The second possibility that occurred to me is that your two flours have different moisture contents. Generally speaking, at the millers where the two flours originate, the moisture content of the two flours should be the same because of the way that the millers adjust the moisture content to be within the limits required by law. However, the flours may get to your pantry via different routes and with different transit times and be subjected to different storage and environmental conditions along the way, including variations even within your own home. These changes can affect the performance of the flours. Moreover, room humidity at different times of year can also be a factor although it will not be as great as many people believe. At the moment, with the colder weather and home heating systems doing their job to warm up our kitchens, moisture will be removed from the air, making the dough seem likes it needs more hydration. Whether that was a factor with your KASL is hard to say. You may have to do some more experimenting with the KASL to see if your room humidity was a material factor in the results you got, or it was only a flour moisture content issue.
For some interesting information on rated absorption values for some of the King Arthur flours, you may want to take a look at this thread:http://www.pizzamaking.com/forum/index.php/topic,4646.msg39204.html#msg39204
. You might also want to read the items linked in that thread. Unfortunately, a couple of those links are no longer active, but I think you will get the general drift of things.
With respect to your question about whether there is some sort of correlation between the absorption characteristics of flours and baking temperatures that makes one flour more suitable than another at lower baking temperatures, I can't say that I have read anything of that nature. However, all else being equal, including bake temperature, skin thickness, etc., a high hydration dough should retain moisture longer than a lower hydration dough. But, in practice, dough formulations can vary quite widely and may include ingredients like sugar and oil that also work to retain moisture in the dough during baking. In such a situation, hydration is just another aspect that has to be taken into account with all of the other aspects.

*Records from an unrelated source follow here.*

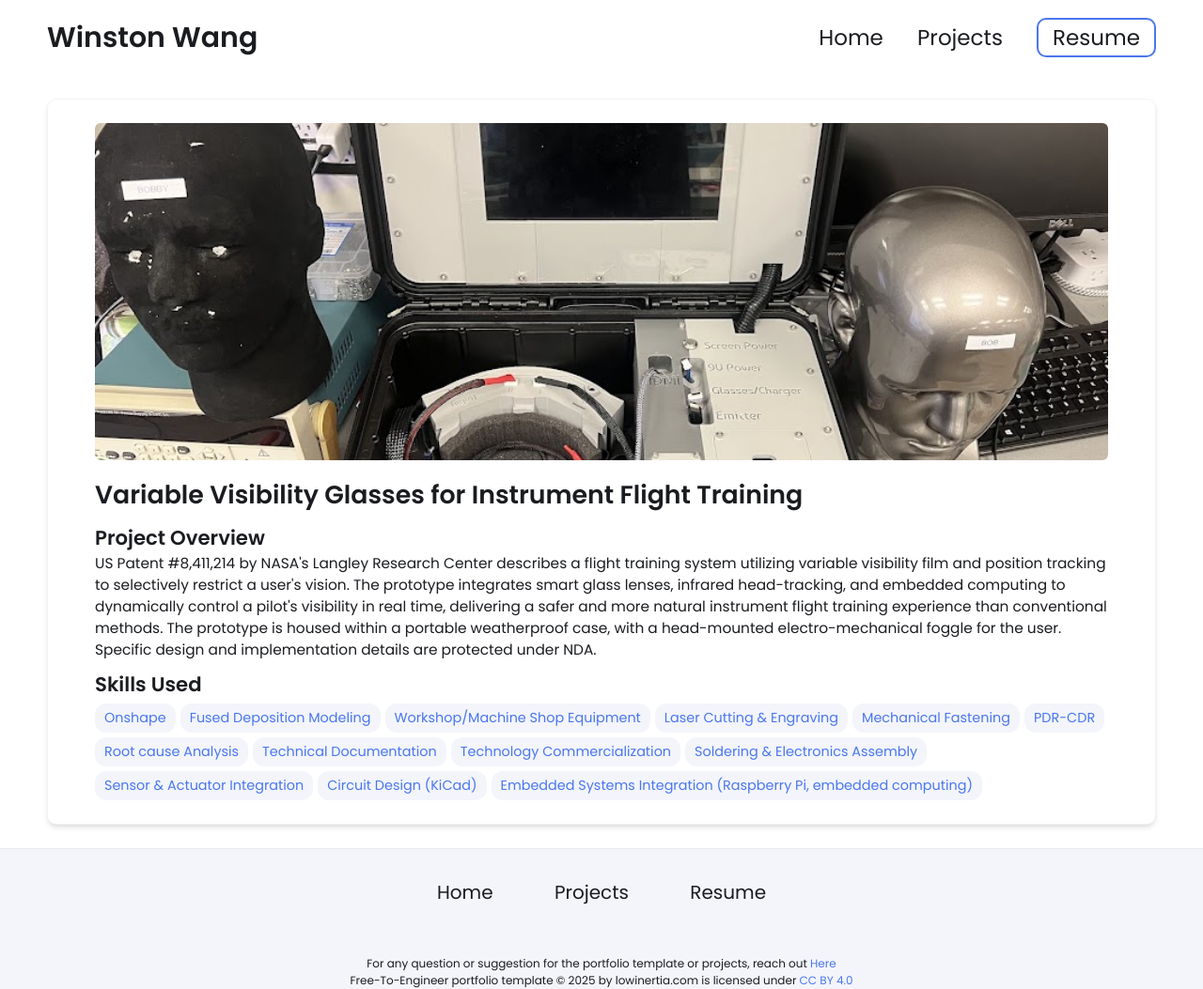
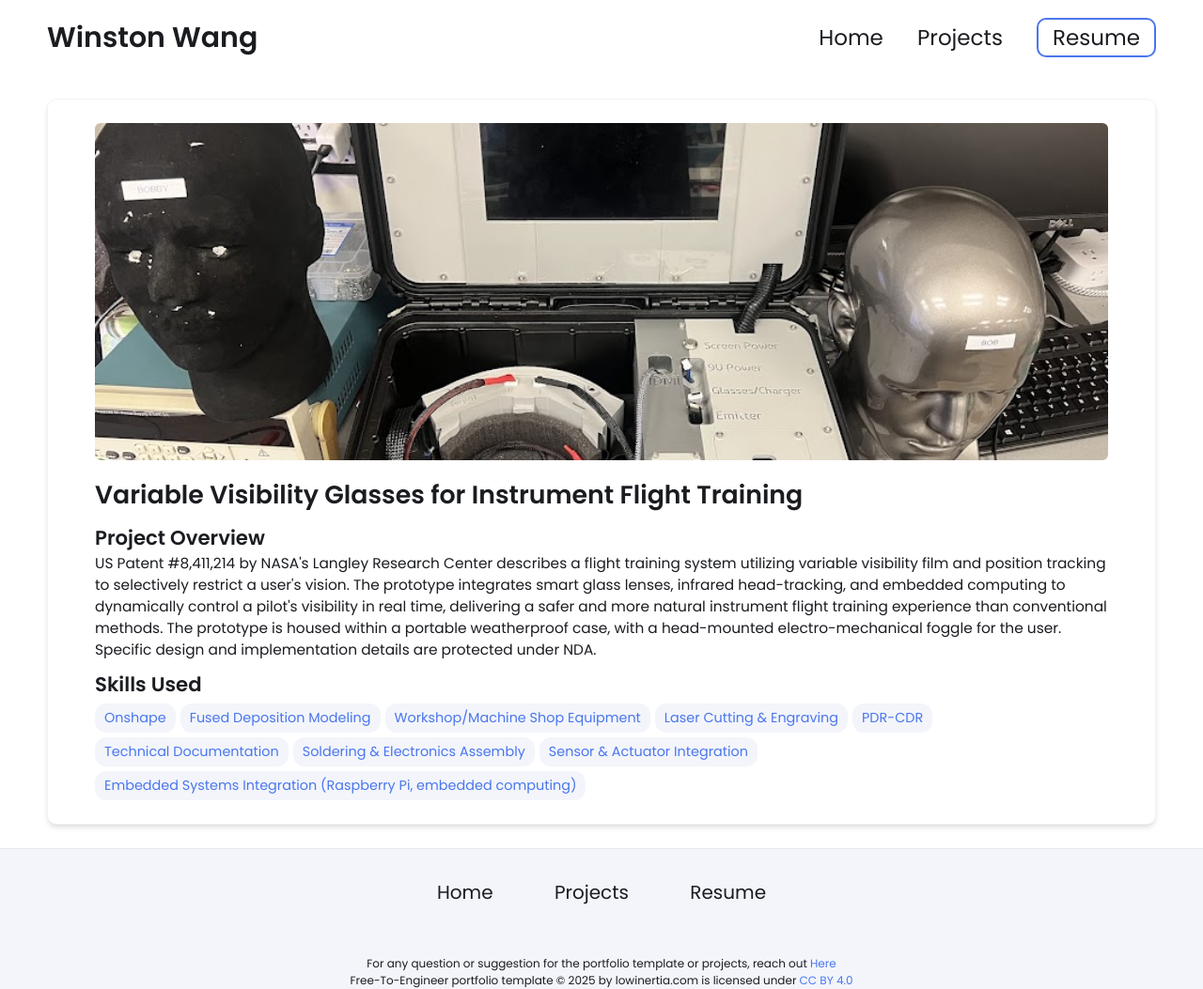
Before and after one commit to WinstonHelicopters/WinstonHelicopters.github.io, a Jekyll site: the page built from _projects/3 Variable Visibility Glasses for Instrument Flight Training/index.md, in a window 1280 px wide. Shown: the whole page at 94% size. Built offline with Jekyll 4.4.1, drawn with Linux system fonts in a browser that asks for light colours.

Commit message:
Update index.md

```diff
--- a/_projects/3 Variable Visibility Glasses for Instrument Flight Training/index.md
+++ b/_projects/3 Variable Visibility Glasses for Instrument Flight Training/index.md
@@ -7,14 +7,10 @@ skills:
 - Fused Deposition Modeling
 - Workshop/Machine Shop Equipment
 - Laser Cutting & Engraving
-- Mechanical Fastening
 - PDR-CDR
-- Root cause Analysis
 - Technical Documentation
-- Technology Commercialization
 - Soldering & Electronics Assembly
 - Sensor & Actuator Integration
-- Circuit Design (KiCad)
 - Embedded Systems Integration (Raspberry Pi, embedded computing)
 main-image: /image_2026-06-30_203907992.png
 ---
```
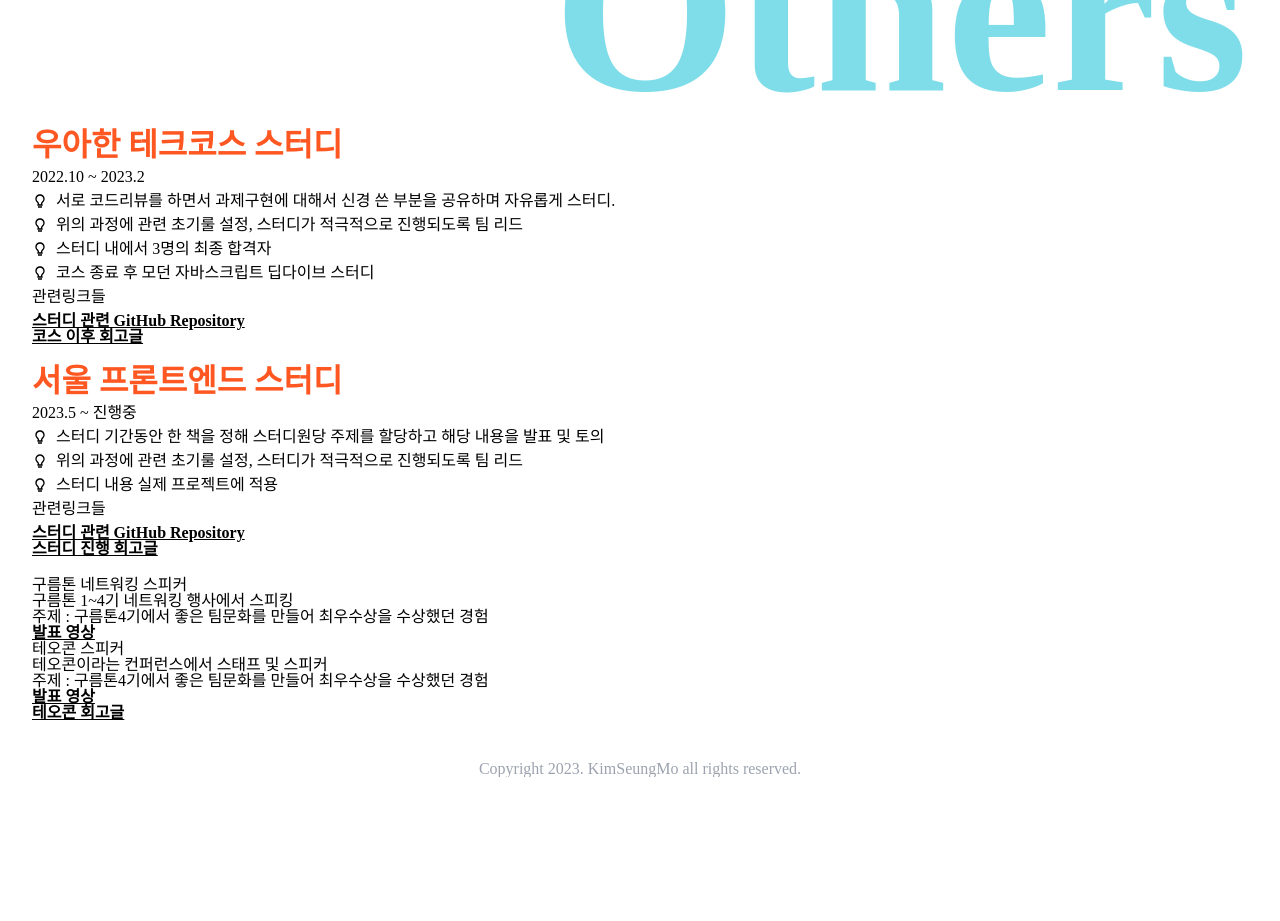
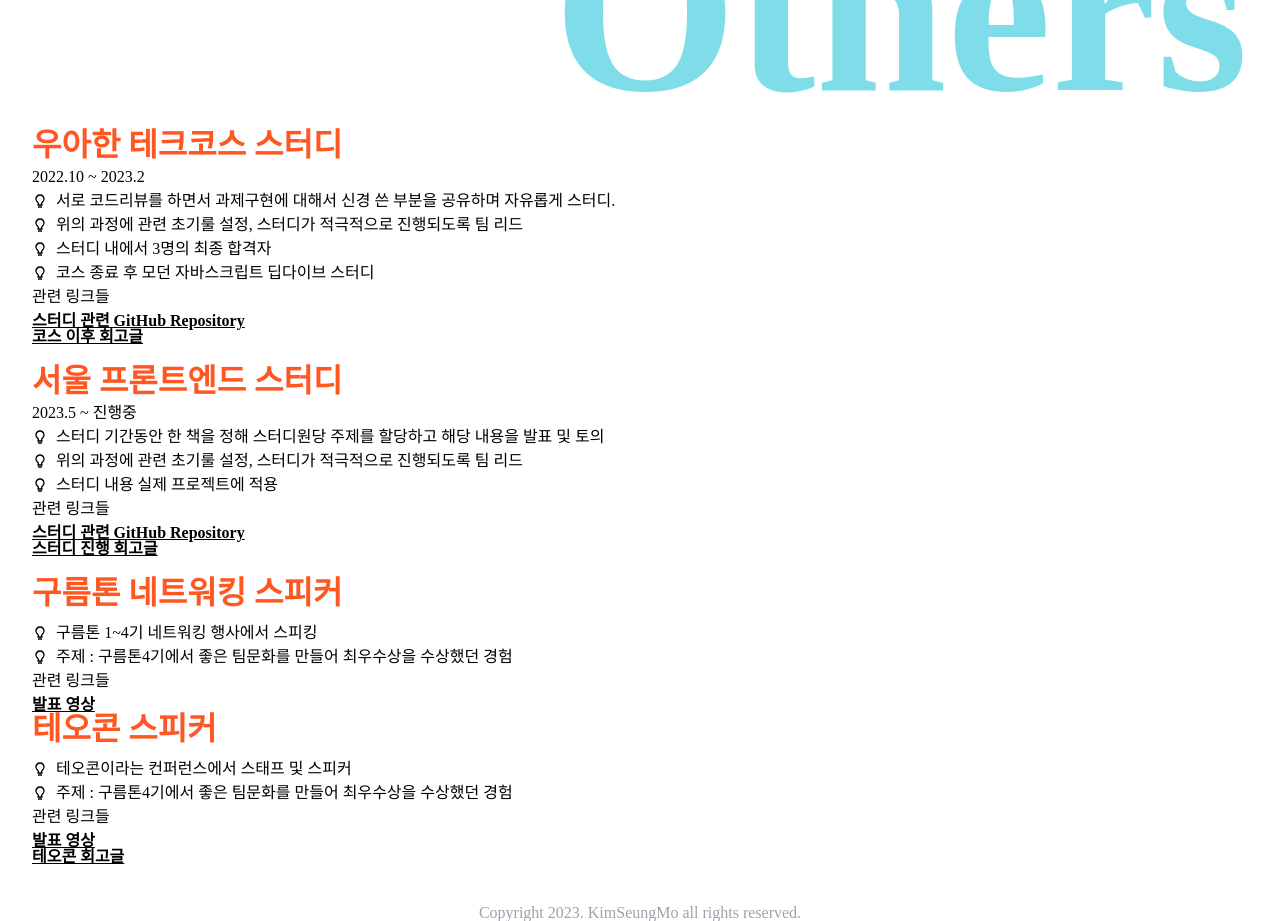
Before and after one commit to endmoseung/moseung-portfolio, a Next.js app: page / in a window 1280 px wide. Shown: the part 3100-4021 px from the top of the page. Before the commit the page ends 3877 px from the top, so only its background shows below. Built offline with nearby package versions, Linux system fonts and the light colour scheme.

Commit message:
refactor: Card 컴포넌트로 추상화

```diff
--- a/src/Components/Card/Card.tsx
+++ b/src/Components/Card/Card.tsx
@@ -0,0 +1,43 @@
+import { CardType } from '@/types/card'
+import React from 'react'
+import { BiBulb } from 'react-icons/bi'
+
+interface CardProps {
+  cards: CardType
+  index: number
+  subTitle: string
+}
+
+const Card = ({ cards, index, subTitle }: CardProps) => {
+  const { title, duration, details, links } = cards
+  return (
+    <div className="flex flex-col gap-2" key={index}>
+      <p className="text-[2rem] font-bold text-main">{title}</p>
+      <p>{duration}</p>
+      <div className="flex flex-col gap-2">
+        {details.map((detail, index: number) => (
+          <div className="flex items-center" key={index}>
+            <BiBulb className="mr-2" />
+            <p className="leading-4">{detail}</p>
+          </div>
+        ))}
+      </div>
+      <p className="flex">{subTitle}</p>
+      <div className="flex flex-col">
+        {links.map((link, index: number) => (
+          <a
+            className="font-bold text-black underline"
+            rel="noreferrer"
+            target="_blank"
+            key={index}
+            href={link.link}
+          >
+            {link.title}
+          </a>
+        ))}
+      </div>
+    </div>
+  )
+}
+
+export default Card
--- a/src/Components/Sections/Others.tsx
+++ b/src/Components/Sections/Others.tsx
@@ -4,7 +4,7 @@ import useIntersection from '@/utils/Hooks/useIntersection'
 import GoTop from '../Animation/GoTop'
 import { PRESENTATION, STUDY } from '@/utils/Constant/Constant'
 import useIsVisible from '@/utils/Hooks/useIsVisible'
-import { BiBulb } from 'react-icons/bi'
+import Card from '../Card/Card'
 
 interface OthersProps {
   setCurrentScroll: (current: string) => void
@@ -29,57 +29,22 @@ const Others = ({ setCurrentScroll }: OthersProps) => {
       </div>
       <div className="mb-5 flex flex-col gap-5">
         {STUDY.map((study, index: number) => (
-          <div className="flex flex-col gap-2" key={index}>
-            <p className="text-[2rem] font-bold text-main">{study.title}</p>
-            <p>{study.duration}</p>
-            <div className="flex flex-col gap-2">
-              {study.details.map((detail, index: number) => (
-                <div className="flex items-center" key={index}>
-                  <BiBulb className="mr-2" />
-                  <p className="leading-4">{detail}</p>
-                </div>
-              ))}
-            </div>
-            <p>관련링크들</p>
-            <div className="flex flex-col">
-              {study.links.map((link, index: number) => (
-                <a
-                  className="font-bold text-black underline"
-                  rel="noreferrer"
-                  target="_blank"
-                  key={index}
-                  href={link.link}
-                >
-                  {link.title}
-                </a>
-              ))}
-            </div>
-          </div>
+          <Card
+            key={study.title}
+            cards={study}
+            index={index}
+            subTitle="관련 링크들"
+          />
         ))}
       </div>
       <div>
         {PRESENTATION.map((presentation, index: number) => (
-          <div key={index}>
-            <p>{presentation.title}</p>
-            <div>
-              {presentation.details.map((detail, index: number) => (
-                <p key={index}>{detail}</p>
-              ))}
-            </div>
-            <div className="flex flex-col">
-              {presentation.links.map((link, index: number) => (
-                <a
-                  className="font-bold text-black underline"
-                  rel="noreferrer"
-                  target="_blank"
-                  key={index}
-                  href={link.link}
-                >
-                  {link.title}
-                </a>
-              ))}
-            </div>
-          </div>
+          <Card
+            key={presentation.title}
+            cards={presentation}
+            index={index}
+            subTitle="관련 링크들"
+          />
         ))}
       </div>
     </section>
--- /dev/null
+++ b/src/types/card.ts
@@ -0,0 +1,9 @@
+export type CardType = {
+  title: string
+  duration?: string
+  details: string[]
+  links: {
+    title: string
+    link: string
+  }[]
+}
```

I am not sure which result you are referring to in your last question, but in general I would say that if a flour is hydrated more than its rated absorption value, it will be more fragile in the sense that the dough is likely to be more extensible and harder to handle, especially if the differences between the rated absorption value and operational hydration value are large. Under those types of conditions, the doughs should be able to retain moisture longer during the bake. But, as noted above, it is not the only factor. You might also keep in mind that it is possible to use high oven temperatures and short bake times to help retain moisture in the dough. Usually the issues in such cases is whether you get the desired degree of crust coloration with the shorter bake times.